(Data extracted from a collection)
------------------------------------------------------------

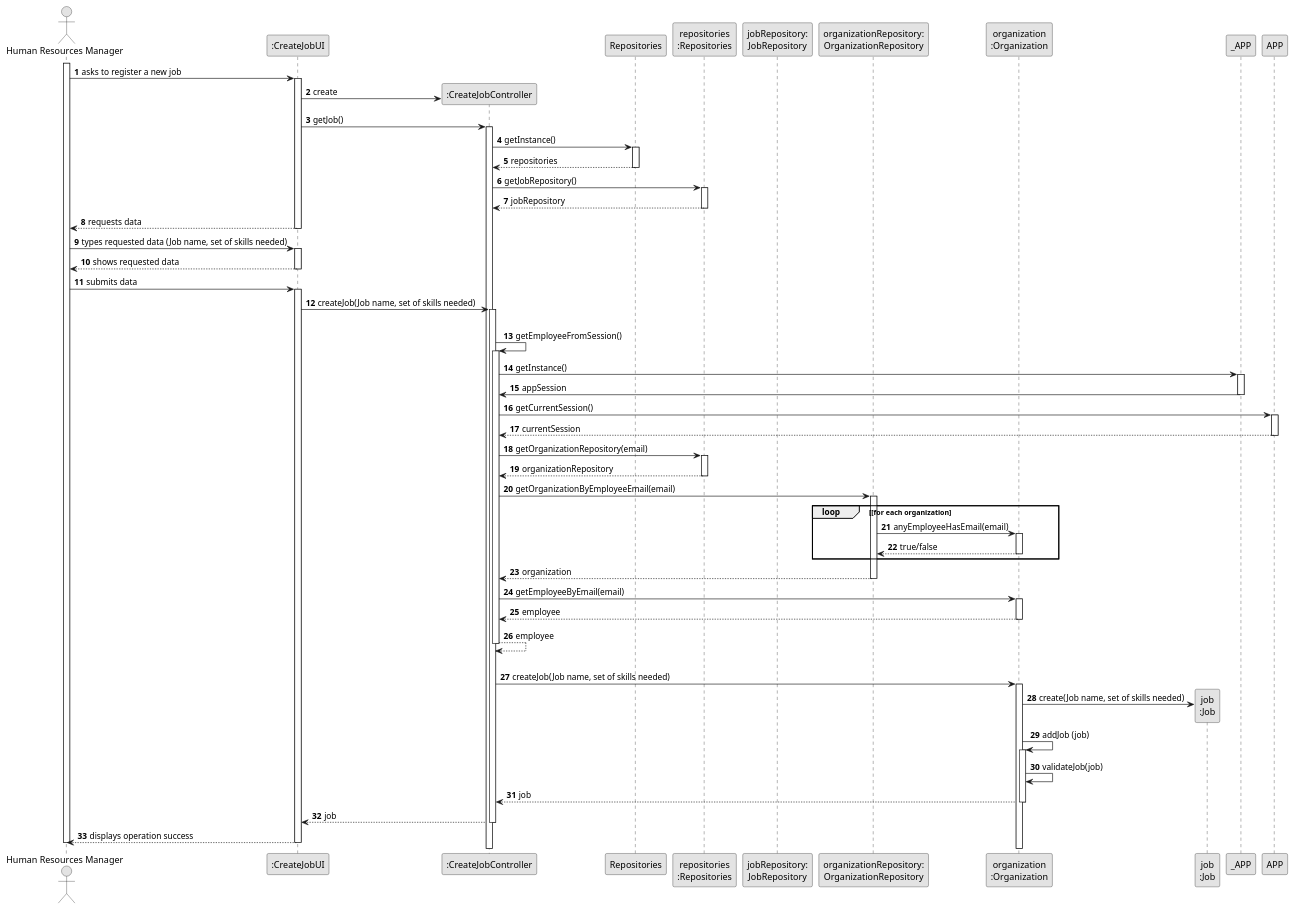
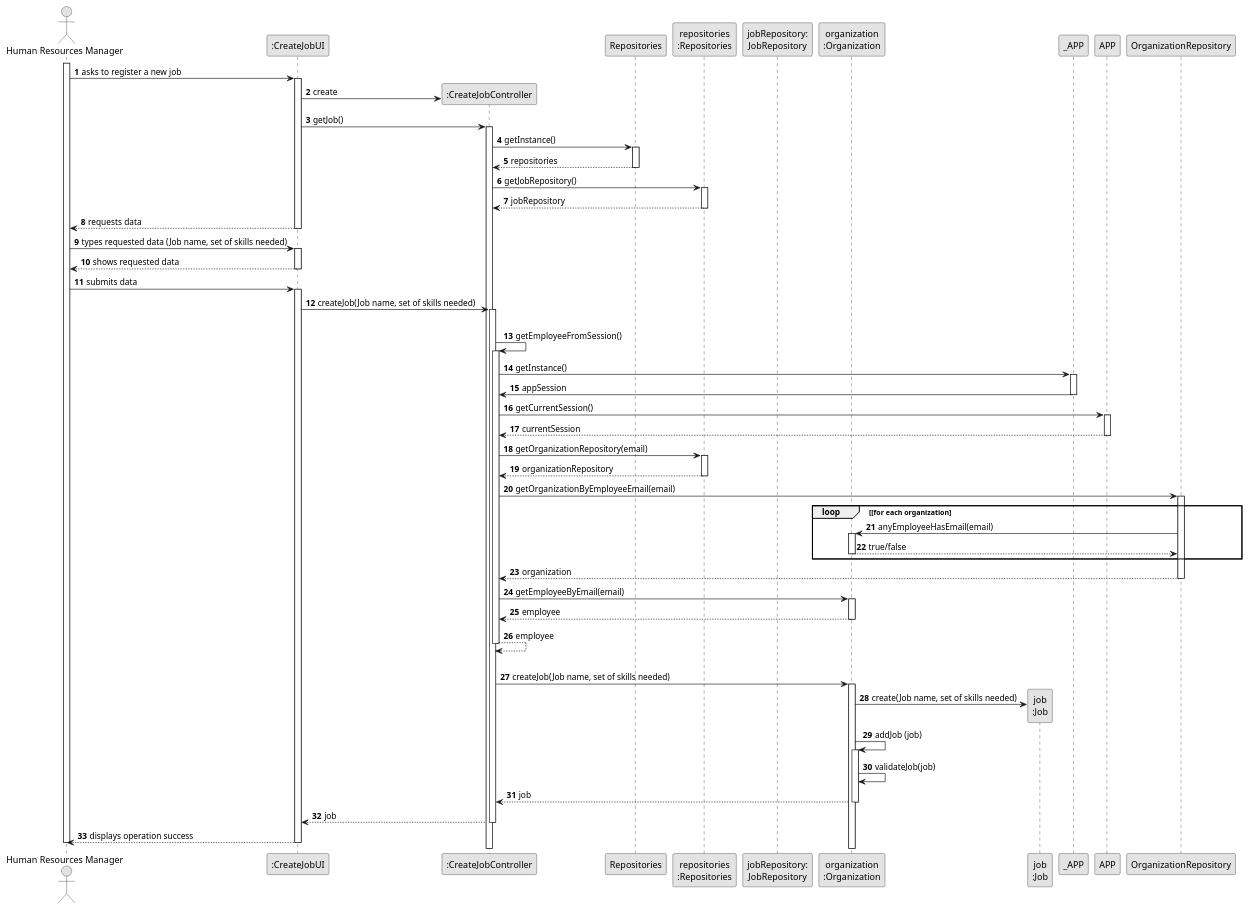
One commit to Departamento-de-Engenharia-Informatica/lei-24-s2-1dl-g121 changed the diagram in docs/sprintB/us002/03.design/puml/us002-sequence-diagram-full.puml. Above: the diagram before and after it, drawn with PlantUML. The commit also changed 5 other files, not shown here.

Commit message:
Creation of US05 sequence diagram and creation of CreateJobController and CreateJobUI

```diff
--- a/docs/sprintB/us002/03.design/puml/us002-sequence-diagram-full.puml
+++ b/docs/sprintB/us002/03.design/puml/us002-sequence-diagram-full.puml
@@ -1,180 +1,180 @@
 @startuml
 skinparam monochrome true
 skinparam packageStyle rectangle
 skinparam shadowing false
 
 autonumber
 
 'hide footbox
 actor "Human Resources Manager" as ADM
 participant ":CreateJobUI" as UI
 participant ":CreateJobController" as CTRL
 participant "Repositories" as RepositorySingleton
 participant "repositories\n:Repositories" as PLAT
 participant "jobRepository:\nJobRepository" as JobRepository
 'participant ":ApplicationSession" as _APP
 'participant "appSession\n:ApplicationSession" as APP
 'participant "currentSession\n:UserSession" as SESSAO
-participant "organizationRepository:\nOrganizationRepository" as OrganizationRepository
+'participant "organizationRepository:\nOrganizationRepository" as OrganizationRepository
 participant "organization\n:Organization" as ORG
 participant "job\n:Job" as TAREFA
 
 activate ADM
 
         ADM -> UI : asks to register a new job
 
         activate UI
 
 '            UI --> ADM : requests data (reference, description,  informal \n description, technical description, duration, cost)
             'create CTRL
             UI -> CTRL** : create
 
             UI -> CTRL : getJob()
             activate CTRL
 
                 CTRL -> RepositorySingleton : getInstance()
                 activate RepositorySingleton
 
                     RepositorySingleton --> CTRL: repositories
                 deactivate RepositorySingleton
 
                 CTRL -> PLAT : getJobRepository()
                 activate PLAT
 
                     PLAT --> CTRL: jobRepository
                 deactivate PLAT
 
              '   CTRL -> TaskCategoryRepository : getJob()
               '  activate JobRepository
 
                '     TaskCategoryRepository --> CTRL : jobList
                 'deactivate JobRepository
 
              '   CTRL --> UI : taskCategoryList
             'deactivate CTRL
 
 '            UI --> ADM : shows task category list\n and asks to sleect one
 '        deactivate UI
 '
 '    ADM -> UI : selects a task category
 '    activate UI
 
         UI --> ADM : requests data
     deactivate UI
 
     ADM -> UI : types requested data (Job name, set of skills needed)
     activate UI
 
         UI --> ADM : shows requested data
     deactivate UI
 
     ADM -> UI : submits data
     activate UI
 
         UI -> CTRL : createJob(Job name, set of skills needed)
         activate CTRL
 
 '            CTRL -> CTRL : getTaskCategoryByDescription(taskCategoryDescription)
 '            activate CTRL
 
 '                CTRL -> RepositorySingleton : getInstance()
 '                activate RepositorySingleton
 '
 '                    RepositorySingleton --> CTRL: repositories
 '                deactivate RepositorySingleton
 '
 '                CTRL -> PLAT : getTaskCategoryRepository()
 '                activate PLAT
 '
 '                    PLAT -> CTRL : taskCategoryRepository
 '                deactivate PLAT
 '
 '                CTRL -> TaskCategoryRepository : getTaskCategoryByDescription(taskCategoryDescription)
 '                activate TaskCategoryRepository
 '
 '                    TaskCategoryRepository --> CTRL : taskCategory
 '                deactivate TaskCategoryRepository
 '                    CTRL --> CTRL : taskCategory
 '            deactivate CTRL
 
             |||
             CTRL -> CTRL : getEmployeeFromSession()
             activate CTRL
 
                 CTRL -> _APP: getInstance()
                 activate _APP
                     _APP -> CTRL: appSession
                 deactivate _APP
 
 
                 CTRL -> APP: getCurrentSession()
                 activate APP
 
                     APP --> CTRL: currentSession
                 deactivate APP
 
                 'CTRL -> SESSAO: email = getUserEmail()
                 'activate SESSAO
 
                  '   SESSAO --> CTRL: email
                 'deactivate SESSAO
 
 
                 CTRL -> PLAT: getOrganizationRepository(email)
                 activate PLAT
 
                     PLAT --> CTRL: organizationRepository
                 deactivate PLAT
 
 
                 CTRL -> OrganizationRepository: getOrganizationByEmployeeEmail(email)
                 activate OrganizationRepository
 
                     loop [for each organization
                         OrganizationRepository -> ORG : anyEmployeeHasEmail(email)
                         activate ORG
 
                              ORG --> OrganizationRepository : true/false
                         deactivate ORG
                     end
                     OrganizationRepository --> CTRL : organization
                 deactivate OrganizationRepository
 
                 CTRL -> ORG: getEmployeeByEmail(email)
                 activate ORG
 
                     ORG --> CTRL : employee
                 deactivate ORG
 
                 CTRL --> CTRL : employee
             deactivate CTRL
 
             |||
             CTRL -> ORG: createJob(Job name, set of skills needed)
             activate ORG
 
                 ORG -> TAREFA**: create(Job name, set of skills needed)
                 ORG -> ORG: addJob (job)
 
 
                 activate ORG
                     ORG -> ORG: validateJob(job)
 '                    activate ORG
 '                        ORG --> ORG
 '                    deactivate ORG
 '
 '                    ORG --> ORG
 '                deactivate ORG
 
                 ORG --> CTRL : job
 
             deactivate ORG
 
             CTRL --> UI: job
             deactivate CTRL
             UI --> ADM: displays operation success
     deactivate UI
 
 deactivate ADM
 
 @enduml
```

------------------------------------------------------------

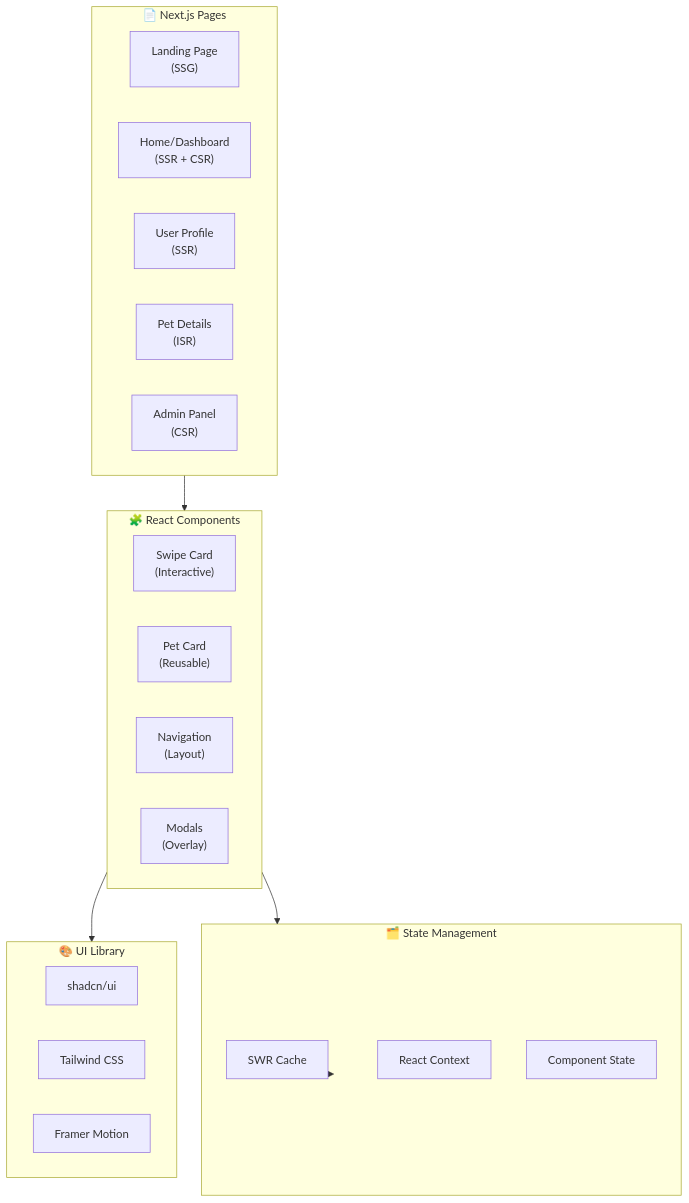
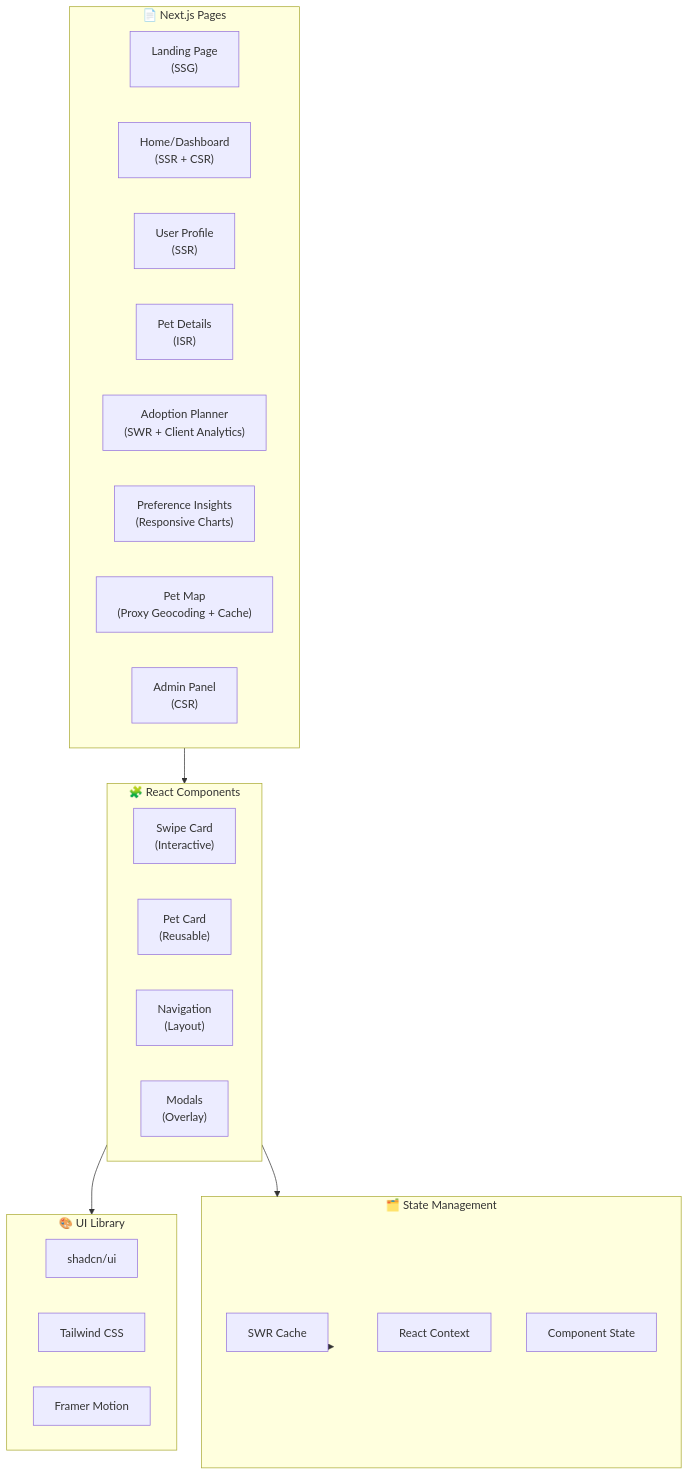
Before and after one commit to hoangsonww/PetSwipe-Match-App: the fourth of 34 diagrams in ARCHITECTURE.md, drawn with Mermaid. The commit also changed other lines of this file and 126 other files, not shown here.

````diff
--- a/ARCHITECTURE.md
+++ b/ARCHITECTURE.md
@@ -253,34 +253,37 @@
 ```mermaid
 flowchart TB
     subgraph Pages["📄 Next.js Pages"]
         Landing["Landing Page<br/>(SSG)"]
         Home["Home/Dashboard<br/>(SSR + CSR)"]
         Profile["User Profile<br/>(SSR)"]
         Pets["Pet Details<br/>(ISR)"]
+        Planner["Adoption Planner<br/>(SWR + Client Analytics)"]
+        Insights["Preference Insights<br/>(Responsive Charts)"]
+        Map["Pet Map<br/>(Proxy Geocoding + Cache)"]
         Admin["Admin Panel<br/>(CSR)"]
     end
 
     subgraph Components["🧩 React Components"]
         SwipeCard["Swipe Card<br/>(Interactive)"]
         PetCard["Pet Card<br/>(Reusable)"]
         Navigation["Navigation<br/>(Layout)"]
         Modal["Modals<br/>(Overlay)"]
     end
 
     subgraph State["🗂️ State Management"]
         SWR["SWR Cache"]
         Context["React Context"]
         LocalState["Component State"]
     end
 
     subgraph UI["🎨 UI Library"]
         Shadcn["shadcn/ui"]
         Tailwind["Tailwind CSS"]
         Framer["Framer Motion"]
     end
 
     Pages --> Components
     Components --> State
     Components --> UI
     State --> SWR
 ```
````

------------------------------------------------------------

Where does the word "participant" occur in the records? Return every line that holds it.

- TASK RESPONSE
 participant ":CreateJobUI" as UI
 participant ":CreateJobController" as CTRL
 participant "Repositories" as RepositorySingleton
 participant "repositories\n:Repositories" as PLAT
 participant "jobRepository:\nJobRepository" as JobRepository
 'participant ":ApplicationSession" as _APP
 'participant "appSession\n:ApplicationSession" as APP
 'participant "currentSession\n:UserSession" as SESSAO
-participant "organizationRepository:\nOrganizationRepository" as OrganizationRepository
+'participant "organizationRepository:\nOrganizationRepository" as OrganizationRepository
 participant "organization\n:Organization" as ORG
 participant "job\n:Job" as TAREFA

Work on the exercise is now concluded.